Now as to remote control that is up to you. If internet is available it becomes easy. Just make sure you include overload protection like a circuit breaker at your heaters. Here in the US I would include GFCI which I believe goes under a different name in Europe. Also make sure you use adequate gauge wiring. Since I have no idea of your location make sure any national or local codes are abided by.

Ron

I been using these for a few projects: MEAN WELL MDR-60-5 AC to DC DIN-Rail Power Supply 5V 10 Amp 50W, https://smile.amazon.com/gp/product/B005T6SAJI/ref=ppx_yo_dt_b_asin_title_o09_s00?ie=UTF8&psc=1.

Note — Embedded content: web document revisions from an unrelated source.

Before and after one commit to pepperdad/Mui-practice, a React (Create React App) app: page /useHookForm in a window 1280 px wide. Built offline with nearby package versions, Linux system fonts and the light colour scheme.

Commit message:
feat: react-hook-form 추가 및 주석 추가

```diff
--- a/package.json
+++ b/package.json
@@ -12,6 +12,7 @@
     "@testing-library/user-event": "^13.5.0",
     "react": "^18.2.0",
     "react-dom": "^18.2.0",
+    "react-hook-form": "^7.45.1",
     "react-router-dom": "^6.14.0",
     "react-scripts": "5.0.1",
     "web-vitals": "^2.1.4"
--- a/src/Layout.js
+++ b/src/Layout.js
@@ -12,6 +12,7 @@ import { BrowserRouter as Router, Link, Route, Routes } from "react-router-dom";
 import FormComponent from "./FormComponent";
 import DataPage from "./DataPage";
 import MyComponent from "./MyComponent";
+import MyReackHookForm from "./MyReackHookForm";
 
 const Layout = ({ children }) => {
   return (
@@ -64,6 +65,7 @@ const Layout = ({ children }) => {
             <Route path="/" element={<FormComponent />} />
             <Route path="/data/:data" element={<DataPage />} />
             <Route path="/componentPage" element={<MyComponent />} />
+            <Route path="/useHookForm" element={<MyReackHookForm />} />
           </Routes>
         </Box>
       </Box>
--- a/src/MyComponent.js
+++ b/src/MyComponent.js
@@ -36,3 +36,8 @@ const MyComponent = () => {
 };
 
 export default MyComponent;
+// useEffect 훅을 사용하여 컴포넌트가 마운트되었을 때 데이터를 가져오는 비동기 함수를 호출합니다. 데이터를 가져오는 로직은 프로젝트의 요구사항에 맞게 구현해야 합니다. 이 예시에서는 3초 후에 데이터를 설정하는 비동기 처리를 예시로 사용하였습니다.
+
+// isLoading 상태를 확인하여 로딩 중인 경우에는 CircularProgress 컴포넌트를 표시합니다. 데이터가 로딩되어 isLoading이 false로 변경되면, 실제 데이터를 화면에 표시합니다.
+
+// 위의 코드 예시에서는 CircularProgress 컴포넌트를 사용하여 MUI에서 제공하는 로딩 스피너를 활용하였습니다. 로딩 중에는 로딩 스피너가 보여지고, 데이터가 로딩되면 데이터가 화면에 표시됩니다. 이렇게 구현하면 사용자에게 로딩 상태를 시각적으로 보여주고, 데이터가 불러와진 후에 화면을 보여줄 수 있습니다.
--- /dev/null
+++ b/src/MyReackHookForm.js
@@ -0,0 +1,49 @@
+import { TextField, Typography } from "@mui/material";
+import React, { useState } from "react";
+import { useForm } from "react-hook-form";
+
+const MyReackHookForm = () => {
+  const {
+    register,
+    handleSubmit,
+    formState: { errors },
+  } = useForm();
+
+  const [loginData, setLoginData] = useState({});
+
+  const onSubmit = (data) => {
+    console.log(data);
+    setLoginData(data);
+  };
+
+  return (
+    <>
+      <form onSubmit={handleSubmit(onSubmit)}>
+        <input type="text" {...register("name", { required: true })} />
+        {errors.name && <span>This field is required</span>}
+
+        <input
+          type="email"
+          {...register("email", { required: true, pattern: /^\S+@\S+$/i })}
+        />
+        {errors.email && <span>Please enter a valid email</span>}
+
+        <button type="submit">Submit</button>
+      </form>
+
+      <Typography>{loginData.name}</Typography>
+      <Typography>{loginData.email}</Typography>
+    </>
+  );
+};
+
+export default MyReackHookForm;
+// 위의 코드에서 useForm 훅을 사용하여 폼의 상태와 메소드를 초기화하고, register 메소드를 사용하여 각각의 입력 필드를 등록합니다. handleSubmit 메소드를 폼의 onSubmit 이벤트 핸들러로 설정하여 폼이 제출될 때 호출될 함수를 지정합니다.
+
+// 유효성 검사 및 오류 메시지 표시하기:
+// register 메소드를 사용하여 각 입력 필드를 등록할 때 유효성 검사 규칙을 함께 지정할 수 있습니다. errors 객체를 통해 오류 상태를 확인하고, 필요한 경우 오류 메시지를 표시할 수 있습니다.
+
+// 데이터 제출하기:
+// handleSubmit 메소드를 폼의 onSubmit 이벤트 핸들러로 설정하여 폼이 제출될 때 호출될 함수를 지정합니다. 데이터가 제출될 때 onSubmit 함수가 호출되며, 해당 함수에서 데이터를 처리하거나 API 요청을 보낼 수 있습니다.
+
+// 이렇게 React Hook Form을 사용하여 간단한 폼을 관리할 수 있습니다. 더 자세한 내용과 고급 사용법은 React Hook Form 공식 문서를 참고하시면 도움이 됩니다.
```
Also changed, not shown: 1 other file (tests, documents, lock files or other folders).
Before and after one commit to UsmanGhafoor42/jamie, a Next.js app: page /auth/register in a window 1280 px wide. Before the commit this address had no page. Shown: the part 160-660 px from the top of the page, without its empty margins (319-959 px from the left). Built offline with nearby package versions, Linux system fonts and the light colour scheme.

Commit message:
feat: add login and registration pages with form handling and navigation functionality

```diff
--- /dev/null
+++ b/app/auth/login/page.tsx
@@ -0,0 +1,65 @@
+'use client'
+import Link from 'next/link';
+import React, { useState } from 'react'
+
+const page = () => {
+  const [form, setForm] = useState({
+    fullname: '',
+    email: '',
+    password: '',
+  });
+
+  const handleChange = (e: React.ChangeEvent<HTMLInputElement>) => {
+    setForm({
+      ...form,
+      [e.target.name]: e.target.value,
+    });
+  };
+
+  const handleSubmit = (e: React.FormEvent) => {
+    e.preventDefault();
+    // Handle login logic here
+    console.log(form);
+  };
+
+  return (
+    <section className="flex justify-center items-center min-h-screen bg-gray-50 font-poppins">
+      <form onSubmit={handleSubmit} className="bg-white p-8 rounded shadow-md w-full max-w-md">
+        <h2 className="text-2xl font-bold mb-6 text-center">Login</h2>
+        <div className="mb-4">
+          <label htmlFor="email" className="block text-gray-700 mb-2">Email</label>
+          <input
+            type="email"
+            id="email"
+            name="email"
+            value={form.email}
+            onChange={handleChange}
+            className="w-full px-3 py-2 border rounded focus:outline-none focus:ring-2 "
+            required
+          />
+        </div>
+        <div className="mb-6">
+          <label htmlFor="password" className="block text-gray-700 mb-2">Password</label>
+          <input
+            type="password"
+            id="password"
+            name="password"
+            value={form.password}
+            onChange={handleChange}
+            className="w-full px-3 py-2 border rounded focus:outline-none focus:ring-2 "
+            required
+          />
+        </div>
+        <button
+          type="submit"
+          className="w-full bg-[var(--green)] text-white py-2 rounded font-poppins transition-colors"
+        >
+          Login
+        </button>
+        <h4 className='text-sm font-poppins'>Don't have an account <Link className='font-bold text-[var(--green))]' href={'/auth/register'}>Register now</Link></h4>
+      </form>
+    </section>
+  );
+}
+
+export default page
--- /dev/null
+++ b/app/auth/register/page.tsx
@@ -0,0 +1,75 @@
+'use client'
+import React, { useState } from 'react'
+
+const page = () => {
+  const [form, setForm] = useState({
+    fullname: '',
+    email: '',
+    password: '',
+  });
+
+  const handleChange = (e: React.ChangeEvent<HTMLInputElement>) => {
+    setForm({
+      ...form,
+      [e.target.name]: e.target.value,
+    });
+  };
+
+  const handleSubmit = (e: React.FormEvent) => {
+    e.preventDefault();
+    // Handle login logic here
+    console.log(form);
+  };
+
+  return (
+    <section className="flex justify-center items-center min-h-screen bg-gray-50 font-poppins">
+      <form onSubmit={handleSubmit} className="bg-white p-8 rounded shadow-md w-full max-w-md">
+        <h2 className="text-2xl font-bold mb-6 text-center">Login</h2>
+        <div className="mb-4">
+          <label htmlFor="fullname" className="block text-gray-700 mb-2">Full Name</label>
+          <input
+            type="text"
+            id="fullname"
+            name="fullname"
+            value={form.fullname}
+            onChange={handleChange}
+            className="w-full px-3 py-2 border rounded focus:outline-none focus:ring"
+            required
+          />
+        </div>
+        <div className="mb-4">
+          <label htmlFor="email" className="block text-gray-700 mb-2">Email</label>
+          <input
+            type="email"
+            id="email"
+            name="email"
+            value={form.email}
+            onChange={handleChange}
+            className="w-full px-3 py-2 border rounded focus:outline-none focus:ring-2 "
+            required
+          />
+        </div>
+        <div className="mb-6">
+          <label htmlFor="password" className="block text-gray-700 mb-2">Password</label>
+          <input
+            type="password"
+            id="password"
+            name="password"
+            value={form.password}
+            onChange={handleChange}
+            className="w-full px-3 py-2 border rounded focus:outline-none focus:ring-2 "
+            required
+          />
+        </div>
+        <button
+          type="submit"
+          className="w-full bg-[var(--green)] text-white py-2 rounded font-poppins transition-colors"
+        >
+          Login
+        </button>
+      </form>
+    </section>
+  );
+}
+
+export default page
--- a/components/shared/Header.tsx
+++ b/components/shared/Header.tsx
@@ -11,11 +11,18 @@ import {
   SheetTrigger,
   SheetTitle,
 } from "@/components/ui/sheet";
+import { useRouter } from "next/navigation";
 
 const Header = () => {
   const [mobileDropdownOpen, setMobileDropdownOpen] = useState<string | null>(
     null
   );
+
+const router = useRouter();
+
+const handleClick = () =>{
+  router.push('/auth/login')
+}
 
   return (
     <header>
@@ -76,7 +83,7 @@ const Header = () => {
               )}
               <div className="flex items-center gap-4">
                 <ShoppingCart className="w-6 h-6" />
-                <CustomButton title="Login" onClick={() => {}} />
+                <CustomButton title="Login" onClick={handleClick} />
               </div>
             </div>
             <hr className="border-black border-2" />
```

Input voltage (vac): 85 to 264

They make a model that is not 3 wire input.

There you go, 5 volts 10 amps with a wide input voltage range. Comes in at $20 USD.

Ron

For all those suggesting that the OP should purchase a wallwart or similar mains power supply:

My understanding of the setup is that only the phase wire is available .

See #4 !

How is he going power the power supply if no neutral is available?

Why do you need neutral?

240VAC to 5VDC converters are readily available: https://www.digikey.com/product-detail/en/cui-inc/PSK-S3-5-L/102-5926-ND/9838239 https://www.digikey.com/product-detail/en/cui-inc/PSK-S5B-5-L/102-5171-ND/9817103

Why do I need a neutral? If the RMS voltage between L1 and L2 is 220 or 240 VAC? Does a 240 VAC heating element require a neutral? Does a 220 VAC motor require a neutral? It matters not if one line is neutral or the lines are L1 and L2. I did suggest the end user comply with any local or national codes and I haven't a clue where the end user is located. Anyway 220 or 240 VAC RMS is just that. That is why I was not concerned with a neutral.

Ron

Would the metal plating behind the conduit not serve as a ground?

Well - if its grounded yes - its not enough that its metal.

In the UK we require an earth WIRE. It USED to be enough to connect to a water pipe; (even a gas pipe!) but since plastic pipe was introduced you cant rely on even a copper pipe as a connection - in case its at some point repaired with a plastic section.

Switch the 24vac relay with another, smaller relay that is controlled by the Arduino. Any of the “Arduino compatible” blue Chinese relays on a pc board will do the job just fine.